In 1999, The Texas Legislature unanimously passed the Texas Advance Directives Act (TADA). Under TADA, when a doctor and a patient (or his/her surrogate) disagree about appropriate end-of-life treatment, the disagreement is taken before an ethics review committee.

The ethics review committee reviews the doctor’s decision to withhold life-sustaining treatment. The ethics committee does not have any power to make medical decisions. Rather, if the committee agrees with the doctor that the desired treatment is inappropriate or unethical, the doctor will not have civil or criminal liability for ceasing to provide life-sustaining treatment at the end of a ten-day period, during which time the patient can be transferred to an alternate provider. On the other hand, if the committee disagrees with the doctor’s decision, the doctor will not have immunity from civil or criminal liability for withdrawing the life-sustaining treatment,

Current Texas law prohibits the physician who wishes to discontinue life-sustaining treatment from serving on the ethics review committee.

Texas law does not currently require hospitals to ensure their ethics committees are devoid of professional or financial conflicts of interest. It is also not mandated that ethics committees make their decisions without considering a patient’s permanent physical or mental disability.

Public Policy:

House Bill 2351 would require each hospital to adopt policies that ensure patients are treated fairly and free from discrimination.

The bill will prevent “financial and health care professional conflicts of interest” that could arise during a review of a physician’s end-of-life treatment decisions.

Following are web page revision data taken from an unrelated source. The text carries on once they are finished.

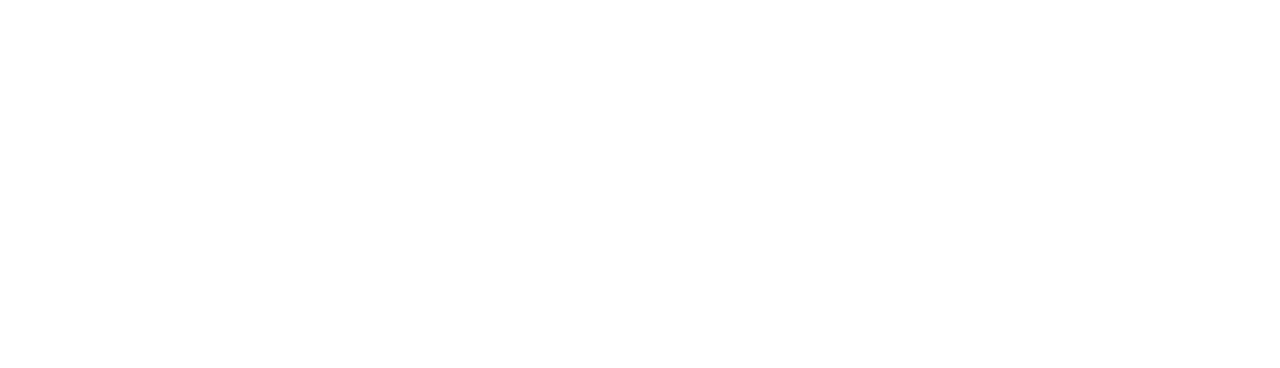
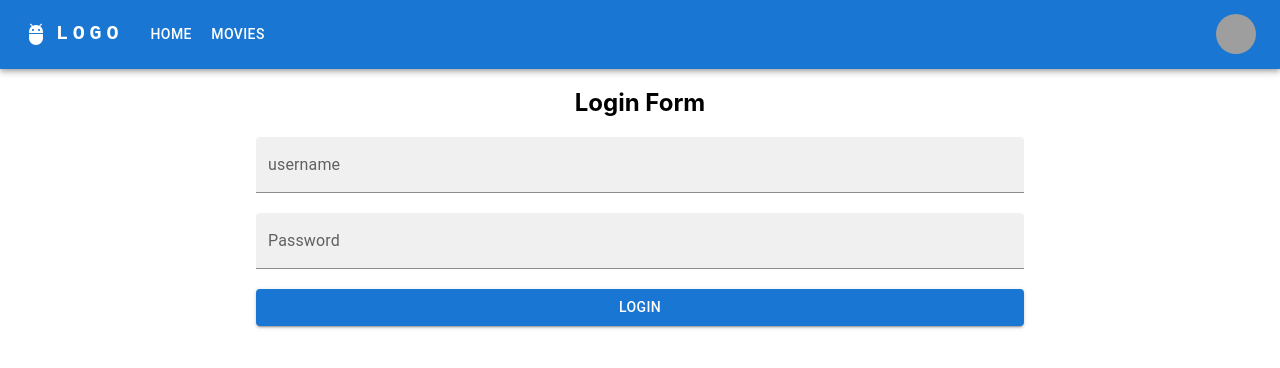
Before and after one commit to lovisnice/MyCinema-React-TS, a React (Create React App) app: page /login in a window 1280 px wide. Before the commit this address had no page. Shown: the top 368 px of the page. Built offline with nearby package versions, Linux system fonts and the light colour scheme; grey boxes are pictures that could not be loaded.

Commit message:
added Login Component

```diff
--- a/package.json
+++ b/package.json
@@ -13,6 +13,7 @@
     "@types/react-dom": "^18.2.17",
     "react": "^18.2.0",
     "react-dom": "^18.2.0",
+    "react-hook-form": "^7.48.2",
     "react-router-dom": "^6.19.0",
     "react-scripts": "5.0.1",
     "typescript": "^4.9.5",
--- a/src/App.tsx
+++ b/src/App.tsx
@@ -5,6 +5,7 @@
 import Movies from './components/Movies';
 import Home from './components/Home';
 import MoviesList from './components/movies/MoviesList';
+import Login from './components/accounts/Login';
 
 
 function App() {
@@ -15,7 +16,9 @@
         <Route path="/" element={<Layout />}>
           <Route index element={<Home />} />
           <Route path="movies" element={<MoviesList/>} />
+          <Route path="login" element={<Login/>} />
         </Route>
+
       </Routes>
 
     </div>
--- a/src/components/Header.tsx
+++ b/src/components/Header.tsx
@@ -18,7 +18,7 @@
     { itemName: 'Home', path: '/' },
     { itemName: 'Movies', path: 'movies' }
 ];
-const settings = ['Profile', 'Account', 'Dashboard', 'Logout'];
+const settings = [ { itemName: 'Login', path: '/login' },];
 
 function Header() {
     const [anchorElNav, setAnchorElNav] = React.useState<null | HTMLElement>(null);
@@ -153,8 +153,8 @@
                             onClose={handleCloseUserMenu}
                         >
                             {settings.map((setting) => (
-                                <MenuItem key={setting} onClick={handleCloseUserMenu}>
-                                    <Typography textAlign="center">{setting}</Typography>
+                                <MenuItem key={setting.itemName} onClick={handleCloseUserMenu}>
+                                    <Typography textAlign="center"><Link to={setting.path}>{setting.itemName}</Link></Typography>
                                 </MenuItem>
                             ))}
                         </Menu>
--- /dev/null
+++ b/src/components/accounts/Login.tsx
@@ -0,0 +1,47 @@
+import { Box, TextField, Button } from "@mui/material";
+import { useForm } from "react-hook-form";
+import { ILoginDto } from "../../models/login-user";
+
+
+const Login = () => {
+    const {
+        register,//to attrack changes of form inputs
+        handleSubmit, //onSubmit event handler
+        formState:{errors},
+
+    }=useForm<ILoginDto>();
+
+    const onSubmit=(user:ILoginDto)=>{
+            alert(user.username);
+    }
+    return (
+        <>
+            <div className="Login">
+                <h2> Login Form</h2>
+                <Box sx={{width: '100%'}}>
+                    <form onSubmit={handleSubmit(onSubmit)}>
+                        <TextField
+                            {...register("username")}
+                            id="uaername"
+                            label="username"
+                            type="username"
+                            variant="filled"
+                        />
+                        <TextField
+                            {...register("password")}
+                            id="password"
+                            label="Password"
+                            type="password"
+                            variant="filled"
+                        />
+                    <Button variant="contained" type="submit">Login</Button>
+                    </form>
+
+                </Box>
+            </div>
+        </>
+    )
+        ;
+}
+
+export default Login;
--- a/src/components/movies/MovieCard.tsx
+++ b/src/components/movies/MovieCard.tsx
@@ -6,7 +6,7 @@
 import Button from '@mui/material/Button';
 import Typography from '@mui/material/Typography';
 import cinema1 from '../../assetes/images/cinema1.jpg';
-import { IMovie } from './movie';
+import { IMovie } from '../../models/movie';
 
 export default function MovieCard({title,year,imageUrl,description}:IMovie) {
   return (
--- a/src/components/movies/MoviesList.tsx
+++ b/src/components/movies/MoviesList.tsx
@@ -2,7 +2,7 @@
 import MovieCard from "./MovieCard";
 import Grid from '@mui/material/Grid';
 import { useEffect } from 'react';
-import { IMovie } from "./movie";
+import { IMovie } from "../../models/movie";
 import Skeleton from '@mui/material/Skeleton';
 import Stack from '@mui/material/Stack';
 //9ab7a18b
--- a/src/index.css
+++ b/src/index.css
@@ -11,3 +11,14 @@
   font-family: source-code-pro, Menlo, Monaco, Consolas, 'Courier New',
     monospace;
 }
+
+.Login{
+  width: 60%;
+  margin: auto;
+}
+
+.Login form{
+  display: flex;
+  flex-direction: column;
+  gap:20px;
+}
--- /dev/null
+++ b/src/models/login-user.ts
@@ -0,0 +1,4 @@
+export interface ILoginDto {
+    username: string;
+    password: string;
+}
```
Also changed, not shown: src/models/movie.ts (renamed from src/components/movies/movie.ts), 1 other file (tests, documents, lock files or other folders).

It will also require hospitals to prohibit ethics committees from considering a patient’s permanent physical or mental disability during their review, unless the disability is relevant in determining whether the treatment is medically appropriate.